EXERCISE INSTRUCTIONS:
Leaving the pictures aside, repeat each line below exactly.

Stored entries:
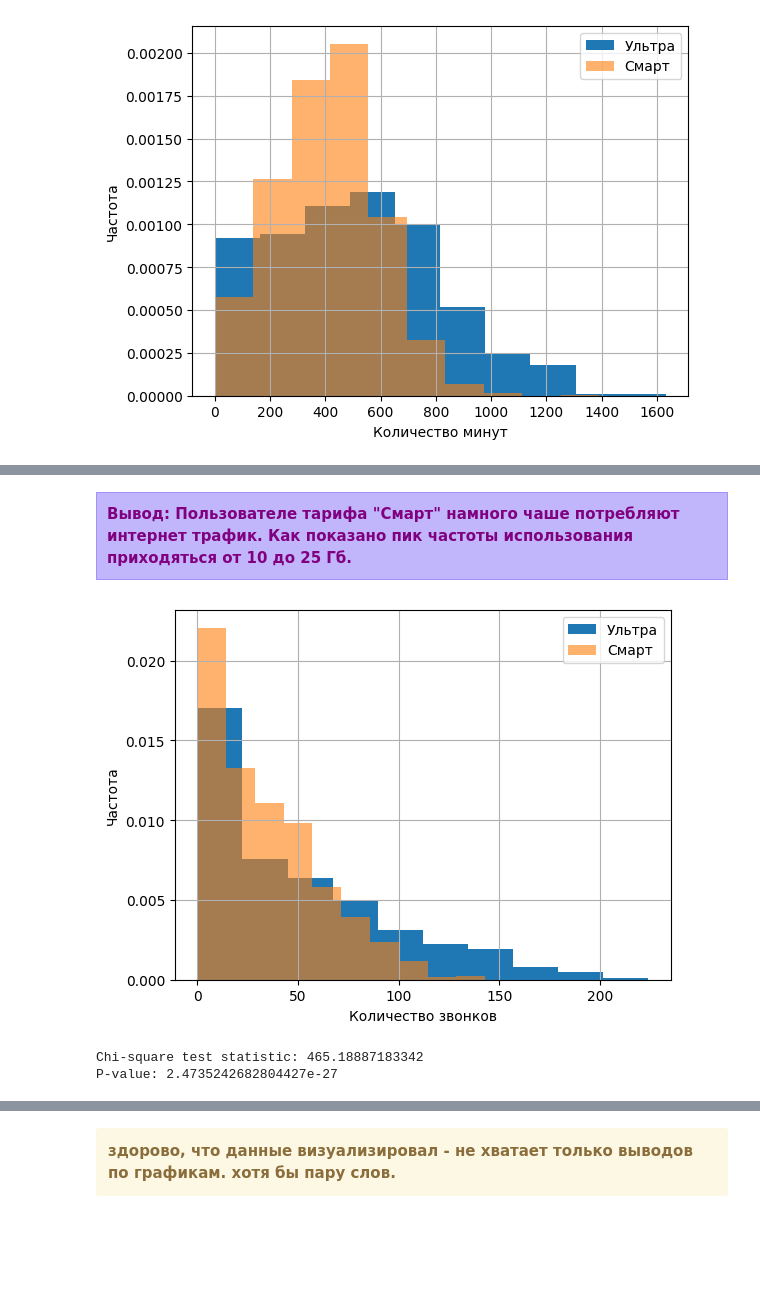
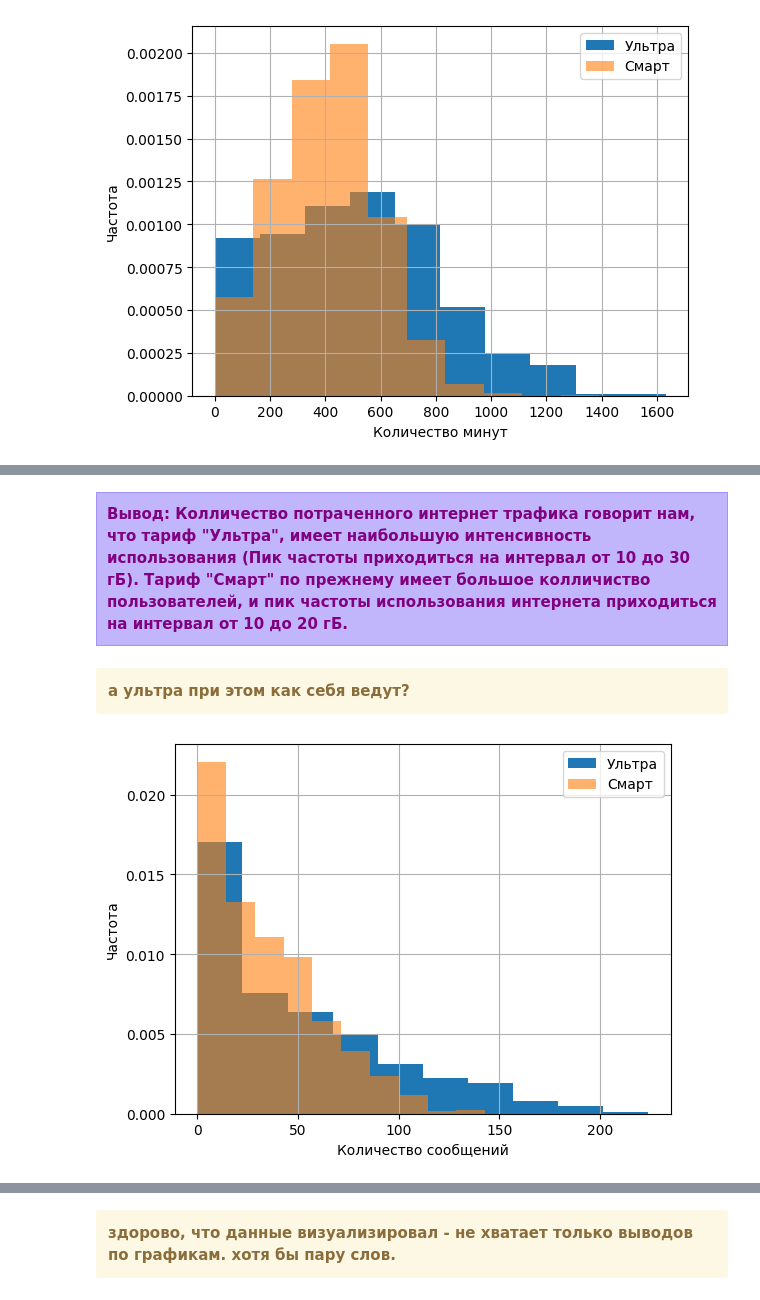
Before and after one commit to samurai921/task_sklearn, a Jupyter notebook: task_1.ipynb, the cells around one changed output, grey strips where cells are left out. Cells and saved outputs as stored; diff of their text form; code cells hidden in the pictures; blank space fills up the shorter version.

```diff
--- a/task_1.ipynb
+++ b/task_1.ipynb
@@ -132,31 +138,24 @@ plt.show()
 
 <div style="background-color: #c1b6fc; padding: 10px; border: 1px solid #a491fc;">
     <b>
-        <font color="purple">Вывод: Пользователе тарифа "Смарт" намного чаше потребляют интернет трафик. Как показано пик частоты использования приходяться от 10 до 25 Гб.</font>
+        <font color="purple">Вывод: Колличество потраченного интернет трафика говорит нам, что тариф "Ультра", имеет наибольшую интенсивность использования (Пик частоты приходиться на интервал от 10 до 30 гБ). Тариф "Смарт" по прежнему имеет большое колличиство пользователей, и пик частоты использования интернета приходиться на интервал от 10 до 20 гБ. </font>
     </b>
 </div>
+# %% [markdown]
+<div class="alert alert-warning">
+<b>а ультра при этом как себя ведут?
+</b>
+</div>
 # %%
-df_tarific.query('is_ultra == 1')['message'].hist(density=True)
-df_tarific.query('is_ultra == 0')['message'].hist(alpha=0.6, density=True)
+df_tarific.query('is_ultra == 1')['message'].hist(density=True) # Ультра
+df_tarific.query('is_ultra == 0')['message'].hist(alpha=0.6, density=True) # Смарт
 
-plt.xlabel("Количество звонков")
+plt.xlabel("Количество сообщений")
 plt.ylabel("Частота")
 plt.legend(labels=["Ультра", "Смарт"])
 plt.show()
 # %% [output]
-[figure, old version]
+[figure, new version]
-# %%
-from scipy.stats import chi2_contingency
-
-contingency_table = pd.crosstab(df_tarific['is_ultra'], df_tarific['message'])
-
-chi2, p, _, _ = chi2_contingency(contingency_table)
-
-print(f"Chi-square test statistic: {chi2}")
-print(f"P-value: {p}")
-# %% [output]
-Chi-square test statistic: 465.18887183342
-P-value: 2.4735242682804427e-27
 # %% [markdown]
 <div style="background-color: #c1b6fc; padding: 10px; border: 1px solid #a491fc;">
     <b>
```
Also changed, not shown: parts of 45 cells of this notebook.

EXERCISE RESPONSE:
Before and after one commit to samurai921/task_sklearn, a Jupyter notebook: task_1.ipynb, the cells around one changed output, grey strips where cells are left out. Cells and saved outputs as stored; diff of their text form; code cells hidden in the pictures; blank space fills up the shorter version.

```diff
--- a/task_1.ipynb
+++ b/task_1.ipynb
@@ -132,31 +138,24 @@ plt.show()
 
 <div style="background-color: #c1b6fc; padding: 10px; border: 1px solid #a491fc;">
     <b>
-        <font color="purple">Вывод: Пользователе тарифа "Смарт" намного чаше потребляют интернет трафик. Как показано пик частоты использования приходяться от 10 до 25 Гб.</font>
+        <font color="purple">Вывод: Колличество потраченного интернет трафика говорит нам, что тариф "Ультра", имеет наибольшую интенсивность использования (Пик частоты приходиться на интервал от 10 до 30 гБ). Тариф "Смарт" по прежнему имеет большое колличиство пользователей, и пик частоты использования интернета приходиться на интервал от 10 до 20 гБ. </font>
     </b>
 </div>
+# %% [markdown]
+<div class="alert alert-warning">
+<b>а ультра при этом как себя ведут?
+</b>
+</div>
 # %%
-df_tarific.query('is_ultra == 1')['message'].hist(density=True)
-df_tarific.query('is_ultra == 0')['message'].hist(alpha=0.6, density=True)
+df_tarific.query('is_ultra == 1')['message'].hist(density=True) # Ультра
+df_tarific.query('is_ultra == 0')['message'].hist(alpha=0.6, density=True) # Смарт
 
-plt.xlabel("Количество звонков")
+plt.xlabel("Количество сообщений")
 plt.ylabel("Частота")
 plt.legend(labels=["Ультра", "Смарт"])
 plt.show()
 # %% [output]
-[figure, old version]
+[figure, new version]
-# %%
-from scipy.stats import chi2_contingency
-
-contingency_table = pd.crosstab(df_tarific['is_ultra'], df_tarific['message'])
-
-chi2, p, _, _ = chi2_contingency(contingency_table)
-
-print(f"Chi-square test statistic: {chi2}")
-print(f"P-value: {p}")
-# %% [output]
-Chi-square test statistic: 465.18887183342
-P-value: 2.4735242682804427e-27
 # %% [markdown]
 <div style="background-color: #c1b6fc; padding: 10px; border: 1px solid #a491fc;">
     <b>
```
Also changed, not shown: parts of 45 cells of this notebook.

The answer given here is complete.